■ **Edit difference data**
# # # # #

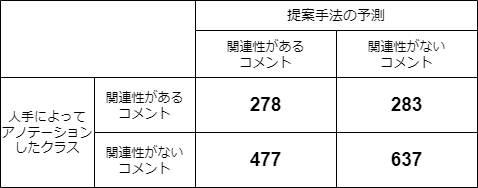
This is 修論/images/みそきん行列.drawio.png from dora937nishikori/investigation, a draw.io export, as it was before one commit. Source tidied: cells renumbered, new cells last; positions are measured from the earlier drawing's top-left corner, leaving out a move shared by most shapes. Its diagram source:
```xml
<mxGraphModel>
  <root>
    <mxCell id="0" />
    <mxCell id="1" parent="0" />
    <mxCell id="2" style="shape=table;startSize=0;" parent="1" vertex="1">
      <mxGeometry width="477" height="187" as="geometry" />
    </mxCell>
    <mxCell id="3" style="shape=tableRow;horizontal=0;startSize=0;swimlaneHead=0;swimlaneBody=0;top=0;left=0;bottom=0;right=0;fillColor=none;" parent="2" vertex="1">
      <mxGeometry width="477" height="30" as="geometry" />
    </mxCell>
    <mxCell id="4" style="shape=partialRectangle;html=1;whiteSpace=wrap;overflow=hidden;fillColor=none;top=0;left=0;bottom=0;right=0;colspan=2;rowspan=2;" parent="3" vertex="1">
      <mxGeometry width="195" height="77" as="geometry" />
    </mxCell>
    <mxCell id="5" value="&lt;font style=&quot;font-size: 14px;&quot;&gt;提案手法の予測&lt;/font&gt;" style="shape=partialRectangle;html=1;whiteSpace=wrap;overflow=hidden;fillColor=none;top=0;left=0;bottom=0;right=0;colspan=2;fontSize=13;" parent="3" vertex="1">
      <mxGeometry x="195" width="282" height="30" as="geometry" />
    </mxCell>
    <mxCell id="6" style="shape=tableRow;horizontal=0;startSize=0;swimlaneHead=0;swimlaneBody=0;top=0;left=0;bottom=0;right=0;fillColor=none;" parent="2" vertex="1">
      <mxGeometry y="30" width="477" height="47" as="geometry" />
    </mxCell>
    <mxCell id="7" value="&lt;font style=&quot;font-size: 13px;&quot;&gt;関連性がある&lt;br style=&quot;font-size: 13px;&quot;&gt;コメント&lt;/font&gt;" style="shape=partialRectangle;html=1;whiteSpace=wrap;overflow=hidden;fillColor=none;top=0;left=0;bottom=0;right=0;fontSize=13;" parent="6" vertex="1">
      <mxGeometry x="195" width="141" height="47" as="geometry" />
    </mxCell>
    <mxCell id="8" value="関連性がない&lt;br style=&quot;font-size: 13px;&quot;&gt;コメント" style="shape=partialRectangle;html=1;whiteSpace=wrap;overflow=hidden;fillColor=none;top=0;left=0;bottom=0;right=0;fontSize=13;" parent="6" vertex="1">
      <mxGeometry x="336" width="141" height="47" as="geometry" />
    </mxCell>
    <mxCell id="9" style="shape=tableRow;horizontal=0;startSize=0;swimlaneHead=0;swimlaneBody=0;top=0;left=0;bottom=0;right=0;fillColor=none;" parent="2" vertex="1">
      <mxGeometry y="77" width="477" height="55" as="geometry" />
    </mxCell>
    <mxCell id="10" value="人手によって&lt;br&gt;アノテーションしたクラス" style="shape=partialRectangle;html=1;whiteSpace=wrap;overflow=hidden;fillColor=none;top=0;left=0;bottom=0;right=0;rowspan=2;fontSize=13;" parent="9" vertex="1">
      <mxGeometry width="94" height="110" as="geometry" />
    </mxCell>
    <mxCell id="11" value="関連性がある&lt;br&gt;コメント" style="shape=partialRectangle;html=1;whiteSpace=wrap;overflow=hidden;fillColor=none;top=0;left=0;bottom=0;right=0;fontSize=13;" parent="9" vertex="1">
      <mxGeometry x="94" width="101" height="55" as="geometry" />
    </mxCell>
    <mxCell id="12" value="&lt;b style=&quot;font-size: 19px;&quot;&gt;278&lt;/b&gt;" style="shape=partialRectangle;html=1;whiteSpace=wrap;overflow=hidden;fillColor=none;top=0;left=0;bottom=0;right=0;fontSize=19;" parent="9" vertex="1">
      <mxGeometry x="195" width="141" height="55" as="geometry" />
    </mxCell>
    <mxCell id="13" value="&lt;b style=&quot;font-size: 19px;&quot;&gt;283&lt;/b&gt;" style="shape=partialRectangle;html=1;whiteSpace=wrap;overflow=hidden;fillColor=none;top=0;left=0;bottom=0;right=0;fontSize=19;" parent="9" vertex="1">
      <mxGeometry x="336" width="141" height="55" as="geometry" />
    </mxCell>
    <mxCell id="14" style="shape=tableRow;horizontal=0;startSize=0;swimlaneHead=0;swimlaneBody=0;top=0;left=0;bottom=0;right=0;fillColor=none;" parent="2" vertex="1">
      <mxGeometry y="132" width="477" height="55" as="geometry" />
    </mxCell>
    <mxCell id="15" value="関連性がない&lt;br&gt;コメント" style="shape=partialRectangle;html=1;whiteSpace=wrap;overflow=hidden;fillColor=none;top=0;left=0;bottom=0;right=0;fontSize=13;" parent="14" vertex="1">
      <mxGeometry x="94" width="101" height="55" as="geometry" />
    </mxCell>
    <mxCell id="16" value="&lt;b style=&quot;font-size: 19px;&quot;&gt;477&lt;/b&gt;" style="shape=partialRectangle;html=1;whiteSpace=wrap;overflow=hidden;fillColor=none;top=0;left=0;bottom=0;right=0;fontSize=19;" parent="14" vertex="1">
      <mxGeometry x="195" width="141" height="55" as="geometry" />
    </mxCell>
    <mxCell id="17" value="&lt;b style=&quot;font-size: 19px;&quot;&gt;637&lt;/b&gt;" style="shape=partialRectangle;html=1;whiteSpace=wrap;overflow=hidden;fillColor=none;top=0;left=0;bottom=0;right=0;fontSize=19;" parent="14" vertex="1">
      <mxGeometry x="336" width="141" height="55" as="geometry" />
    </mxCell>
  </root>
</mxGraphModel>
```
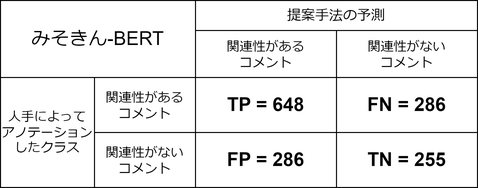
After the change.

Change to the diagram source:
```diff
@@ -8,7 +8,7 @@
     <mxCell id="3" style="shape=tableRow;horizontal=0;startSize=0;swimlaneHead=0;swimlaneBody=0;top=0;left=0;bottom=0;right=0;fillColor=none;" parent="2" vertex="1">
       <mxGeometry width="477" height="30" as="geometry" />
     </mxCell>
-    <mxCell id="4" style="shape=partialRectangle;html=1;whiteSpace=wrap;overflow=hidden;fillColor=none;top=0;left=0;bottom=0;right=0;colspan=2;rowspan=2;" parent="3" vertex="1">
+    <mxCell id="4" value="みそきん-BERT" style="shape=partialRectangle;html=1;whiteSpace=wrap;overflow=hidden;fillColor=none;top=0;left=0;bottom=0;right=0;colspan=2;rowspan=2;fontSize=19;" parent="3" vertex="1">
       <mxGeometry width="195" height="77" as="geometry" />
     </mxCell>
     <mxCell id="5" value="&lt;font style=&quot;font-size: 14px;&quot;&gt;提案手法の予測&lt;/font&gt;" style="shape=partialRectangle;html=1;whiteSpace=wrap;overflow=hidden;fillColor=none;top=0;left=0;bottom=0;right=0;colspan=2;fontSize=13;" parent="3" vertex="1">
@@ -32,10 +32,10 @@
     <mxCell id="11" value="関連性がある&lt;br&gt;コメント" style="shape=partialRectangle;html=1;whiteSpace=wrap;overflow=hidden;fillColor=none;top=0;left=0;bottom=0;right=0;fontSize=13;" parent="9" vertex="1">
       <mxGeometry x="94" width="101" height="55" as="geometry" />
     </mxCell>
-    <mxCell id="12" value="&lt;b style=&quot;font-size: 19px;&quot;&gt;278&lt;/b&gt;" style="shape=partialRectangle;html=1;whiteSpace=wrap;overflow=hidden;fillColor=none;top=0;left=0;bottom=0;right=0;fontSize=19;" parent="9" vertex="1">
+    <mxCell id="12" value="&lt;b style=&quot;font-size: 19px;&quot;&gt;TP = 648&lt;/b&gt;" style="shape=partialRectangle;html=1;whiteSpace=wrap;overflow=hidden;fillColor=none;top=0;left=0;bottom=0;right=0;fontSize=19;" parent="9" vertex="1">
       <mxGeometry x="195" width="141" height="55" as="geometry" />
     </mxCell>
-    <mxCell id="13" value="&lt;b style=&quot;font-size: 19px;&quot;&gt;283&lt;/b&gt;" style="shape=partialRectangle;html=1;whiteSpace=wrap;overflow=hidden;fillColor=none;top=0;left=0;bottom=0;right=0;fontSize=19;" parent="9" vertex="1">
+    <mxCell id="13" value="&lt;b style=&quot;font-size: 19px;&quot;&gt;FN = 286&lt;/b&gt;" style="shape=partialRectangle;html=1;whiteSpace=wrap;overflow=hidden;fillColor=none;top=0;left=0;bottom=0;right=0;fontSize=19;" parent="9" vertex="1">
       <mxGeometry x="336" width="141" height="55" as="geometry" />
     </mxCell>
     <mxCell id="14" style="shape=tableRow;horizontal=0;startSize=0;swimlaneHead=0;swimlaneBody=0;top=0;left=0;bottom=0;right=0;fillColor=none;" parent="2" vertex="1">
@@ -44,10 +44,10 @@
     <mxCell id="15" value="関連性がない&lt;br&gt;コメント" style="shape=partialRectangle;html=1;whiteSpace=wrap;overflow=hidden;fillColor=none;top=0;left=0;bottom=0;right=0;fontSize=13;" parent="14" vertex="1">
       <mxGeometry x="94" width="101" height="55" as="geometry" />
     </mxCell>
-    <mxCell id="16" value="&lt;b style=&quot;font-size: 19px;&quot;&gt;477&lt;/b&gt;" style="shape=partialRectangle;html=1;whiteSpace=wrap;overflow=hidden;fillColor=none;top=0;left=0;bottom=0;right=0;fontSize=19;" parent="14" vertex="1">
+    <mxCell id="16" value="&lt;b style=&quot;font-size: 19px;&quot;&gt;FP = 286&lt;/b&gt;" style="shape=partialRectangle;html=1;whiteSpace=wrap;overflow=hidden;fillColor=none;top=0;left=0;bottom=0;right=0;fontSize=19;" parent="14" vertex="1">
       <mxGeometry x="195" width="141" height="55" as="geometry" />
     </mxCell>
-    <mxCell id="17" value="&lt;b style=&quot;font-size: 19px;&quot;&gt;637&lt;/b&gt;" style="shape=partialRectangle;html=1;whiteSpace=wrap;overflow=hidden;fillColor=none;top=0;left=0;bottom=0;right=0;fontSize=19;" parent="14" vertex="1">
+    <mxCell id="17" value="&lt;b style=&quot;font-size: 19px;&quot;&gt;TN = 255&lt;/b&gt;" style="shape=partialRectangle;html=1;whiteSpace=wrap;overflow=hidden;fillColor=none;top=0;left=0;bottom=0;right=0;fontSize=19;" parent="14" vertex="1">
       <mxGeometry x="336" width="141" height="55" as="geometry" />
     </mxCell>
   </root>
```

# # # # #

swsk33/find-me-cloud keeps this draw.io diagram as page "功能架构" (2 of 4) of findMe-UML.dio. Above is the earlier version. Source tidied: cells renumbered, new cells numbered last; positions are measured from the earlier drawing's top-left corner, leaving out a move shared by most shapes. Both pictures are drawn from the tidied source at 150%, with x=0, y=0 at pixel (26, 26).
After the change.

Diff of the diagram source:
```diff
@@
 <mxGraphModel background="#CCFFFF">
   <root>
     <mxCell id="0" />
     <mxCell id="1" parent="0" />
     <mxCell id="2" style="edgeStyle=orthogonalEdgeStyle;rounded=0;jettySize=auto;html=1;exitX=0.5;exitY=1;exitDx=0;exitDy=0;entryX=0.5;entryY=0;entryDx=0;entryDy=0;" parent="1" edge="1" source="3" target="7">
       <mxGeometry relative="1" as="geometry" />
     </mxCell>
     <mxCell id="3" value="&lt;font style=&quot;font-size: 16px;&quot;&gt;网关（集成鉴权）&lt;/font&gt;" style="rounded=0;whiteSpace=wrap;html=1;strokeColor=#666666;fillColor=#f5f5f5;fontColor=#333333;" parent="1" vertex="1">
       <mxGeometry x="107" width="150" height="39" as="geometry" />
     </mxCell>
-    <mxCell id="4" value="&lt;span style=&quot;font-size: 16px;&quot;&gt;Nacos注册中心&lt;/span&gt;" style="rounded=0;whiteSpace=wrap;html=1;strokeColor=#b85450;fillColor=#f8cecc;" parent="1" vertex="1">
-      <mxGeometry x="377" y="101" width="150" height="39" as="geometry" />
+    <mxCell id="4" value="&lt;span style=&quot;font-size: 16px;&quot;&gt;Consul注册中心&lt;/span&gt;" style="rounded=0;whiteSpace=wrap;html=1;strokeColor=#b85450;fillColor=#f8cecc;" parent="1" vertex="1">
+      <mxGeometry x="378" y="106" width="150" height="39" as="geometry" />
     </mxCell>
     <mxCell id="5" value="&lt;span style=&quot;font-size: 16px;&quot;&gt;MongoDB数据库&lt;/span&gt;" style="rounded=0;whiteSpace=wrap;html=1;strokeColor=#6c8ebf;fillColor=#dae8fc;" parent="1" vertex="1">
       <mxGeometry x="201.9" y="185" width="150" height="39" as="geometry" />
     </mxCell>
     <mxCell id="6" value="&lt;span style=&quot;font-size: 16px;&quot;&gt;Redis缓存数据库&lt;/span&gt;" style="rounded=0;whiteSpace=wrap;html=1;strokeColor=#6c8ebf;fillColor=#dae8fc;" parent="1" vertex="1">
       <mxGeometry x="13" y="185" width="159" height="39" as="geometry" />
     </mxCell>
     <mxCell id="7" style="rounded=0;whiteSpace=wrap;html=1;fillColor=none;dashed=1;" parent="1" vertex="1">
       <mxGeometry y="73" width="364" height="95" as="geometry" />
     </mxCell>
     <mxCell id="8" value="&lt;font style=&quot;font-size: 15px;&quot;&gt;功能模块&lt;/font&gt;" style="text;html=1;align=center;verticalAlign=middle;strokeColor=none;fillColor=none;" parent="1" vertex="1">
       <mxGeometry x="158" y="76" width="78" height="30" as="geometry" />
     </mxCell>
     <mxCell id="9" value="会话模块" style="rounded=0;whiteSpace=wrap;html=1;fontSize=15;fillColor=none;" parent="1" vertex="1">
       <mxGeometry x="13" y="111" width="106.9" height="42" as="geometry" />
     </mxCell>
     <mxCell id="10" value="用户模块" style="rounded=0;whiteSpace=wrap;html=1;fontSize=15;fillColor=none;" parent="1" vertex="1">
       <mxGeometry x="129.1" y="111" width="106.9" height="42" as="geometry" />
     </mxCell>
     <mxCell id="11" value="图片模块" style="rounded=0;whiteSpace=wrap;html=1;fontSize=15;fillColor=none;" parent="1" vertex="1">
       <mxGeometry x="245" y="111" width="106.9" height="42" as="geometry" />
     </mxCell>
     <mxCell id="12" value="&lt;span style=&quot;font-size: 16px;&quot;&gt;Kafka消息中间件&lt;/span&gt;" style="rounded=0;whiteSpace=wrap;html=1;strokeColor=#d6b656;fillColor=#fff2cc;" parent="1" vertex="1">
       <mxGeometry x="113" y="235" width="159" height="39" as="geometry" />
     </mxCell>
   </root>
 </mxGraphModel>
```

# # # # #

■ **Requirement**
Extract each line from the entries above that contains the string "rowspan".

■ **Result**
    <mxCell id="4" style="shape=partialRectangle;html=1;whiteSpace=wrap;overflow=hidden;fillColor=none;top=0;left=0;bottom=0;right=0;colspan=2;rowspan=2;" parent="3" vertex="1">
    <mxCell id="10" value="人手によって&lt;br&gt;アノテーションしたクラス" style="shape=partialRectangle;html=1;whiteSpace=wrap;overflow=hidden;fillColor=none;top=0;left=0;bottom=0;right=0;rowspan=2;fontSize=13;" parent="9" vertex="1">
-    <mxCell id="4" style="shape=partialRectangle;html=1;whiteSpace=wrap;overflow=hidden;fillColor=none;top=0;left=0;bottom=0;right=0;colspan=2;rowspan=2;" parent="3" vertex="1">
+    <mxCell id="4" value="みそきん-BERT" style="shape=partialRectangle;html=1;whiteSpace=wrap;overflow=hidden;fillColor=none;top=0;left=0;bottom=0;right=0;colspan=2;rowspan=2;fontSize=19;" parent="3" vertex="1">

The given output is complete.